:: Source records ::
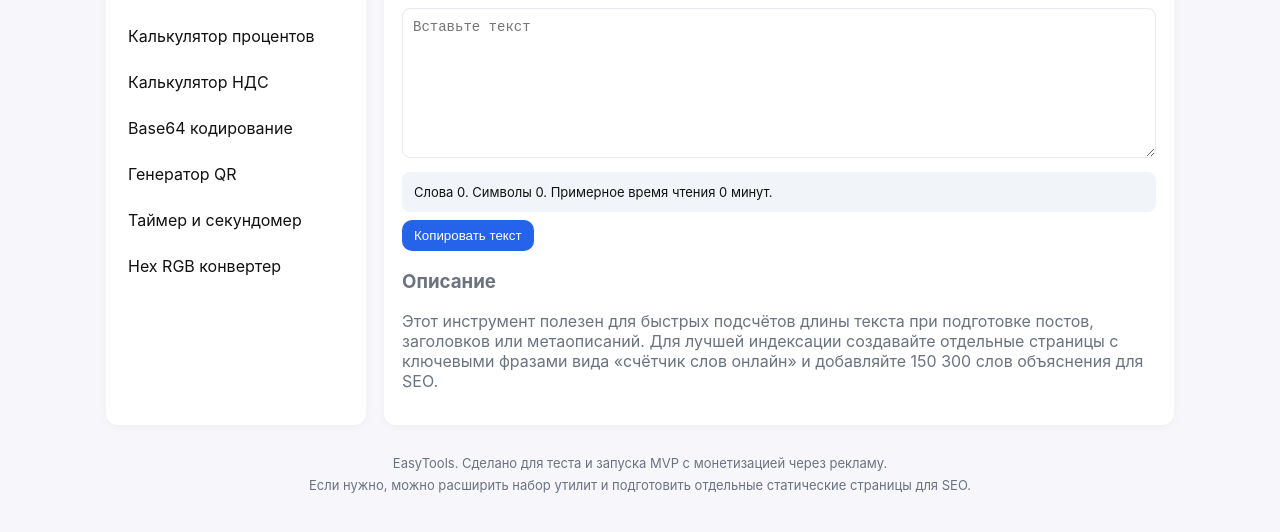
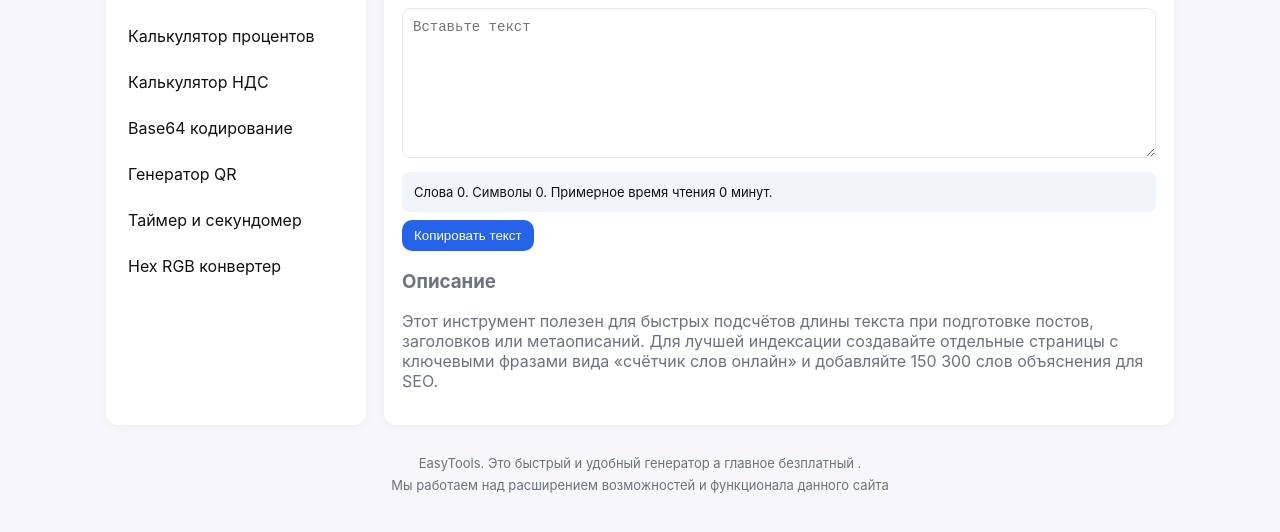
Before and after one commit to matvey18/easyconvert, a plain HTML site: page index.html in a window 1280 px wide. Shown: the part 232-764 px from the top of the page. Drawn offline with Linux system fonts and the light colour scheme.

Commit message:
Update index.html

```diff
--- a/index.html
+++ b/index.html
@@ -197,8 +197,8 @@ EasyTools single file
     </div>
 
     <footer>
-      <div>EasyTools. Сделано для теста и запуска MVP с монетизацией через рекламу.</div>
-      <div style="margin-top:6px">Если нужно, можно расширить набор утилит и подготовить отдельные статические страницы для SEO.</div>
+      <div>EasyTools. Это быстрый и удобный генератор а главное безплатный .</div>
+      <div style="margin-top:6px">Мы работаем над расширением возможностей и функционала данного сайта</div>
     </footer>
 
   </div>
```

:: What you have to do ::
Return all lines of the material that have "html" in them.

:: Reply ::
Before and after one commit to matvey18/easyconvert, a plain HTML site: page index.html in a window 1280 px wide. Shown: the part 232-764 px from the top of the page. Drawn offline with Linux system fonts and the light colour scheme.
Update index.html
--- a/index.html
+++ b/index.html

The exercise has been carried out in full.